Responsibility comes in a number of forms. Of course there is the act of responsibility, but, as parents, sometimes responsibility occurs in the form of a conversation.
My daughter is 9. She has yet to set foot in a middle school or high school, but we have spoken about alcohol.
Recently, because she knows that I write and work with people, I told her about my partnership with Ask, Listen, Learn. It was the perfect segue-way to having a talk about alcohol and responsibility.
She asked questions like “Will it make me sick?” “Why aren’t kids allowed to drink?” “Is it bad for you (adults)?”
We talked about the effects that alcohol has on the brain and why it is so important to avoid underage drinking.
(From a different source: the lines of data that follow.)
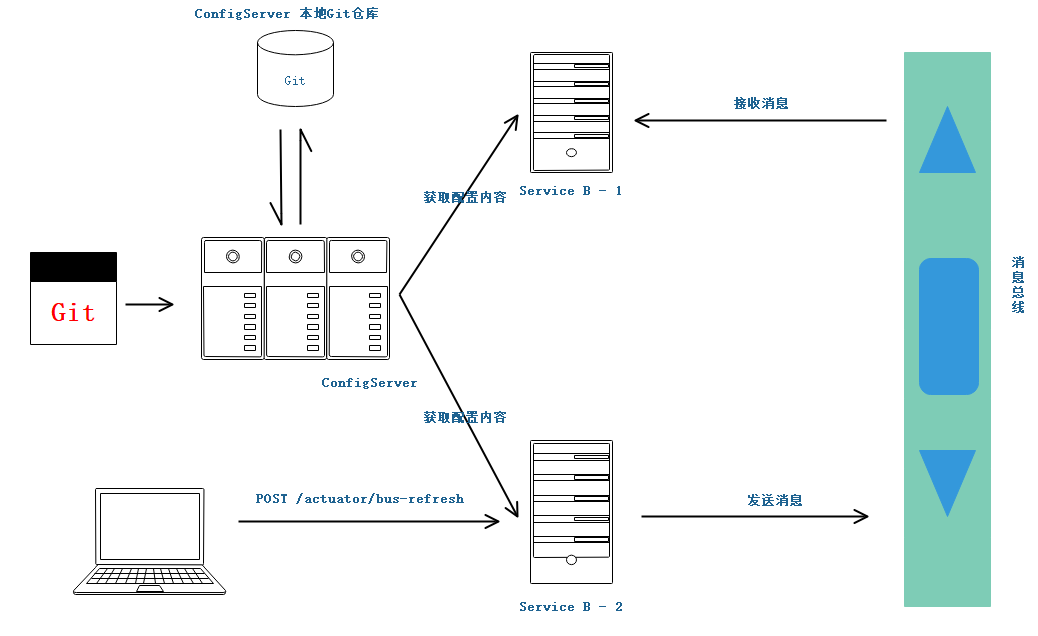
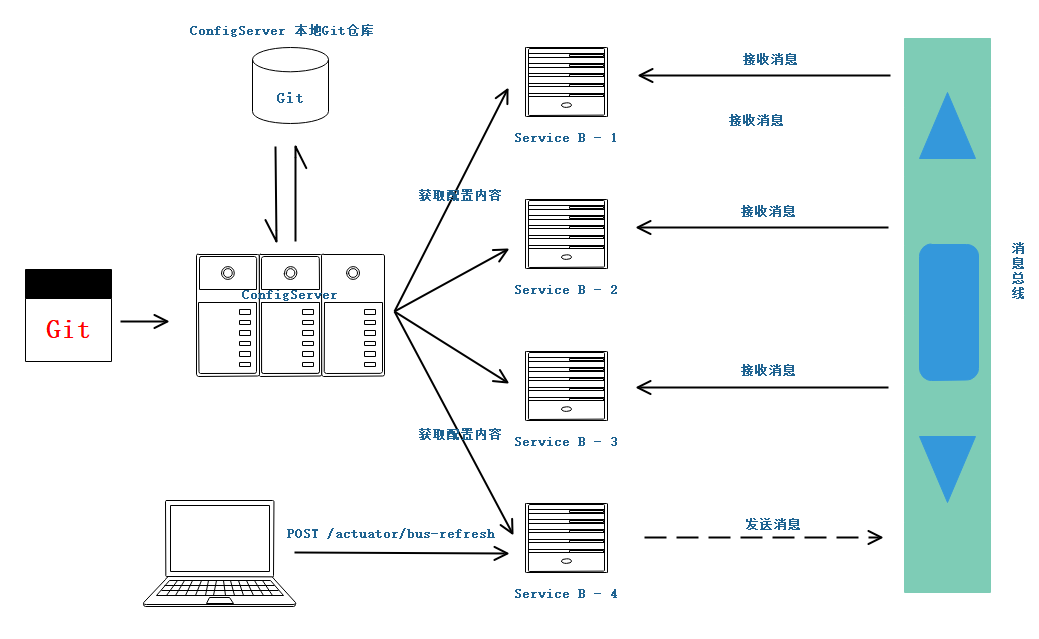
修改:RabbitMQ 消息总线 Server 和 Client 请求示意图;

diff --git a/springcloud-rabbitmq/README.md b/springcloud-rabbitmq/README.md
@@ -371,12 +371,14 @@ spring.rabbitmq.password=123456
 
 现在，修改配置中心 from 属性值为 `git-dev-2.0`，并请求 `http://localhost:7001/actuator/refresh` 或 `http://localhost:7002/actuator/refresh` 或 `http://localhost:7003/actuator/refresh`。在此请求两个客户端信息就会发现两个客户端返回的数据是 `git-dev-2.0`。成功刷新配置信息！
 
+这里有一点需要注意，如果发现配置属性值并没有被更新但是在请求刷新节点时在控制台输出了刷新信息，需要看下是否在需要刷新配置属性的类上增加了 `@RefreshScope` 注解。只要是需要动态更新的配置都需要在类上增加该注解！
+
 > **注意：** 请求 Server 端点的 `/actuator/refresh` 是刷新所有客户端的配置信息，而请求 Client 端点的 `/actuator/refresh` 则是刷新这个实例服务的所有实例配置信息。而，如果只想刷新某个服务的具体实例，比如：Config：7002 实例，则只需要请求 `http://localhost:7001/actuator/bus-refresh/config:7002` 即可！
 
 只看代码可有有点不好理解，现在来看下图示：
 
-Config Client 请求消息总线：
+Config Client 请求消息总线示意图：
 ![rabbitmq-client-pic.png](images/rabbitmq-client-pic.png)
 
-Config Server 请求消息总线：
+Config Server 请求消息总线示意图：
 ![rabbitmq-server-pic.png](images/rabbitmq-server-pic.png)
We talked about what to do if someone offered her alcohol. And keeping in mind that she is at least 7 years away from driving, we talked about what to do if she was stuck in a situation where there wasn’t a sober driver to bring her home – and why that was important.
We also talked about adults and the necessity of responsible behavior. Members of my family and I like to occasionally go to some craft beerfests around the city. We talked about how we always arrange a ride to and from the fests – and not because we planned on having a crazy time, but because it is the responsible thing to do.
The conversation was not a one-way conversation. It certainly was not a case of me preaching to my daughter. It actually started with a question from her. It involved me responding and then listening to the other questions that she had.
I will admit that I was surprised at how well the conversation went. I did not expect to have this conversation this early, but I am glad that we did. I guess one part of being a responsible parent is making sure that your kids know that they can talk to you about anything. No, you can’t force them to talk, and sometimes despite all the facilitating you try, there may not be an immediate conversation.
But always keep that line of communication open. Sometimes being responsible is simply planting seeds of thought and information. Kids are inquisitive by nature and if you provide the opportunity, often times they will ask the questions.
Now there is a flip side of this conversation. Sometimes parents don’t know what to say or what information to provide. Thankfully, Ask, Listen, Learn is a great resource available to families to help facilitate these conversations early on.
So have you had a conversation with your children yet? If so, what did they ask and how did it go?